Two-plus years into life in Sweden and we are tapping into a service that didn't exist for our son, with his complex developmental disabilities, in the US. It's affectionately known in Swedish as kortis, which loosely translates as shorty, and is literally short for korttidsboende (short-term residence).
I was thrust out of sleep last night for a few brief seconds into total free fall, just barely this side of consciousness, unable to recall where I was, who I was, why I was. For a moment I struggled to orient myself in space and time, until I heard myself say in a calm, competent voice: "Wait for it." A total sense of trust washed over me, a sense of excitement even (who might I be?) until finally I slammed back hard into the labels and perceptions of me.
Opening up my world to a wider range of difference in others has meant that there's more room for me to be me. It's easier for me to accept and even love myself and all my differences when I get the chance to know and love others for theirs. When everyone belongs, I belong too.
I am writing this somewhere between the US and Europe, 39,000 feet above the Atlantic Ocean, the churning vastness that has been the threshold for my personal reboot many times.
Recently I've felt the need for a more specific vision around early adulthood. The countdown to adulthood begins early for kids who need lots of time to learn and prepare. It's time to make tough choices about skills and goals. Where should he spend his time and effort? Is it important that he learns to read, or is it a better use of his time to go the store where he can practice social greetings, handling money, and navigating his neighborhood? This kind of parenting isn't for the faint-hearted.

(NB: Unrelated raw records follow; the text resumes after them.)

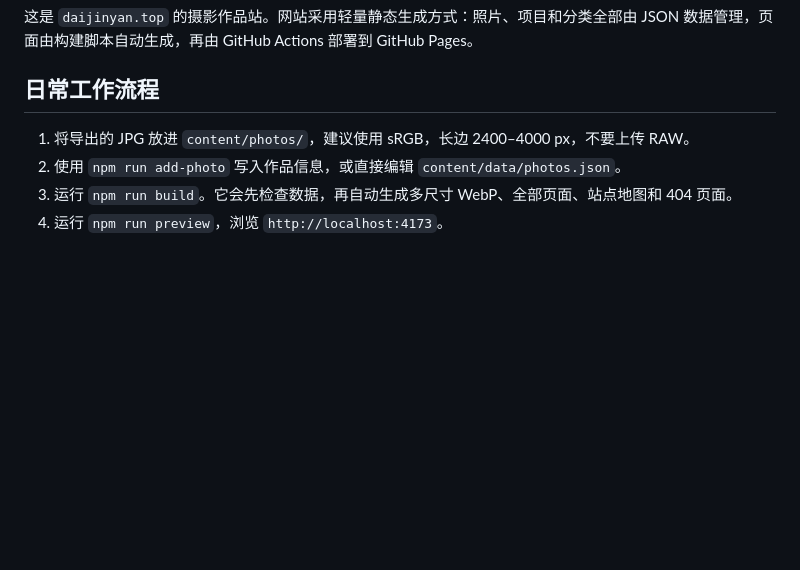
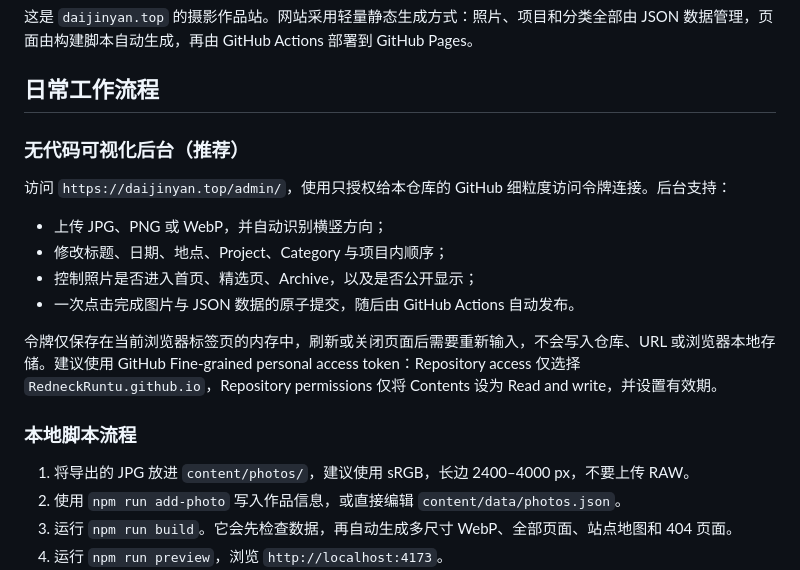
Before and after one commit to RedneckRuntu/RedneckRuntu.github.io, a Markdown page: README.md, the part around the change. Rendered like a GitHub page; blank space fills up the shorter version.

Commit message:
Document visual photography manager

```diff
--- a/README.md
+++ b/README.md
@@ -3,6 +3,19 @@
 这是 `daijinyan.top` 的摄影作品站。网站采用轻量静态生成方式：照片、项目和分类全部由 JSON 数据管理，页面由构建脚本自动生成，再由 GitHub Actions 部署到 GitHub Pages。
 
 ## 日常工作流程
+
+### 无代码可视化后台（推荐）
+
+访问 `https://daijinyan.top/admin/`，使用只授权给本仓库的 GitHub 细粒度访问令牌连接。后台支持：
+
+- 上传 JPG、PNG 或 WebP，并自动识别横竖方向；
+- 修改标题、日期、地点、Project、Category 与项目内顺序；
+- 控制照片是否进入首页、精选页、Archive，以及是否公开显示；
+- 一次点击完成图片与 JSON 数据的原子提交，随后由 GitHub Actions 自动发布。
+
+令牌仅保存在当前浏览器标签页的内存中，刷新或关闭页面后需要重新输入，不会写入仓库、URL 或浏览器本地存储。建议使用 GitHub Fine-grained personal access token：Repository access 仅选择 `RedneckRuntu.github.io`，Repository permissions 仅将 Contents 设为 Read and write，并设置有效期。
+
+### 本地脚本流程
 
 1. 将导出的 JPG 放进 `content/photos/`，建议使用 sRGB，长边 2400–4000 px，不要上传 RAW。
 2. 使用 `npm run add-photo` 写入作品信息，或直接编辑 `content/data/photos.json`。
```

So last night my 10-year-old child and I were sitting at the kitchen table filling out back-to-school paperwork, and they mentioned that they had had a dream in which their older brother didn't have Coffin-Lowry Syndrome. They proceeded to tell me of the zany antics that can only ensue in a dream world. I've had a couple of dreams too in which he is neurotypical and I have woken up feeling shaken.
I have been riding with no hands when it comes to special needs parenting for some time now, ever since our huge move has had my attention elsewhere--getting a job, a place to live, a dog, converting recipes into metrics and Celsius. With so much to take in, I took my hands off the handlebars, trusting that the people around me would keep us safe (a correct hunch), that my mom detectors would sound even if 99% of me was caught up with figuring out the recycling rules of my new homeland, that I would take the handlebars again when it was time.
This weekend we took a trip to my husband's family's summer house. On the long trip there and back, we were saluted by beautiful lupines, a dramatic wildflower often found on the roadside in these parts. As the miles passed, the car seemed to shrink claustriphobically and the GPS estimated our journey home to be …
When you are parenting a child with special needs, learning how to communicate clearly with teachers, doctors and other professionals is a critical tool. Good communication helps the person we're trying to talk to understand all of the facts of the situation as well as what we need them to do. It's not that they don't care about us or want to rush us, but sometimes too much information makes it hard for them to know how to help.
We have been in crisis. And I am good at crisis. As a parent of a child with special needs, I'd have to say I feel comfortable there. After years of wishing to be done with the drama of crisis, recognizing a pang of nostalgia for it makes me stop and think.